“The most important characteristic a marketer and insights professional needs to have is curiosity,” Jennifer said. “A curiosity for the world. Curiosity to learn.”
Read books, learn the skills and keep growing, Jennifer said.
“Learn the fundamentals,” she said.
When marketing roles use insights to drive results the rest of the company is also seeing the investment and how strategic marketing can pay off.
“It allows people to see that we are building our brand and build those connections with our consumers for the long-term,” she said. “And that it’s very much worthwhile.”
Also, be sure to really need to consider your options when testing.
“If you are only testing to get to ‘yes’ you are only looking for that, but if you are taking a moment to be reflective and understand the ‘why’ and pour that into all the work you are doing,” Jennifer said. “It’s a very different mindset if you are testing to learn versus testing to check a box.”
Look at the data you already have
Keep in mind the amount of data your organization already has as well.
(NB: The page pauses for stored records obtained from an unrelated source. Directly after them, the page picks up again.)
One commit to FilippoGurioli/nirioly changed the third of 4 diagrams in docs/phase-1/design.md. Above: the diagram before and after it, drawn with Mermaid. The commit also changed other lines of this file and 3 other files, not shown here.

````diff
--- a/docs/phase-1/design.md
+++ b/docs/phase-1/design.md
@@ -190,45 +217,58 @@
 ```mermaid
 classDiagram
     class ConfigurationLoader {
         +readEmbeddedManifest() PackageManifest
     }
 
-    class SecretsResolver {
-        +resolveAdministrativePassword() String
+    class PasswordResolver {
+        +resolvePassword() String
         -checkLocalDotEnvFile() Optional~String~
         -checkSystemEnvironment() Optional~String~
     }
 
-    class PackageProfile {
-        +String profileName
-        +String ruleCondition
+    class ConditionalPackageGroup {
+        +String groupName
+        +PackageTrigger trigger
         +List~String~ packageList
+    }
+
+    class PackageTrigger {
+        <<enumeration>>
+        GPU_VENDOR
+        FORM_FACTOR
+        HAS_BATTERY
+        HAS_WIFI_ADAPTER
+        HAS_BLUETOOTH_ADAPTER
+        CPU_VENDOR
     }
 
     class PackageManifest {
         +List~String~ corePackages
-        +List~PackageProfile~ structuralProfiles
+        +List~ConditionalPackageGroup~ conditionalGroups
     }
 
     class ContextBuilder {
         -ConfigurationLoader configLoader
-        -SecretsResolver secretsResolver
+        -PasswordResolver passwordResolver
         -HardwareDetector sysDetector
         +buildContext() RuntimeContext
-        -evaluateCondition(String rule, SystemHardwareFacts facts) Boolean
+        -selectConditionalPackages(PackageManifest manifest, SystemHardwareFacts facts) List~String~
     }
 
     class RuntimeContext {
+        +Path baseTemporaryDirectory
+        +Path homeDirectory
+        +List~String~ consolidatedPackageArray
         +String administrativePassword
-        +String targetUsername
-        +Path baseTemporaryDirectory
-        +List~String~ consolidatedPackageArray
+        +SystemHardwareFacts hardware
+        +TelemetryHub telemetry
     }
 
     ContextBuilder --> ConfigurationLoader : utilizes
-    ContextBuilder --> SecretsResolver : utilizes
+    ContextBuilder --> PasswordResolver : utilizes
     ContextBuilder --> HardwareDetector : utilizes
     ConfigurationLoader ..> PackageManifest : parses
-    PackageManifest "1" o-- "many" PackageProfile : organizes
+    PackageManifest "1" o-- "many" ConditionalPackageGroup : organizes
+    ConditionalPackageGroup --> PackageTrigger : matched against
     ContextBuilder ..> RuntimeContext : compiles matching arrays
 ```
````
Keep an eye on trends in there. What can we see from the insights that have already been collected?
“The best predictor of the future still is the past,” said Michelle Gansle, vice president of global insights at McDonald’s.
But remember the basics…
Even though behaviors and industries change quickly, Elisabeth Trawinski, an insights professional at Reckitt, reminded us on a “Reel Talk” episode that yes, things are changing, but the purpose of customer insights is not.
Essentially customer insight are about understanding people and turning that insightfulness into a competitive advantage, she said.
“That’s always been the role of insights and in some ways becomes more and more critical each year as the world changes,” she said. “But there are so many different ways to understand our customers now – like video surveys – that didn’t exist years ago.”
Some things don’t change
Talking and listening to customers remains important.
“I don’t think there’s a whole lot of substitution for talking to a respondent and seeing their reactions to concepts, ideas … being able to see people’s facial expressions,” said Kristin Luck, founder at ScaleHouse.
Of course, it’s so much easier to spot trends when companies actually talk to and understand their customers.
“The need for information, the need for insights will not change, which means that role of the researcher will always be there,” said Babita Earle.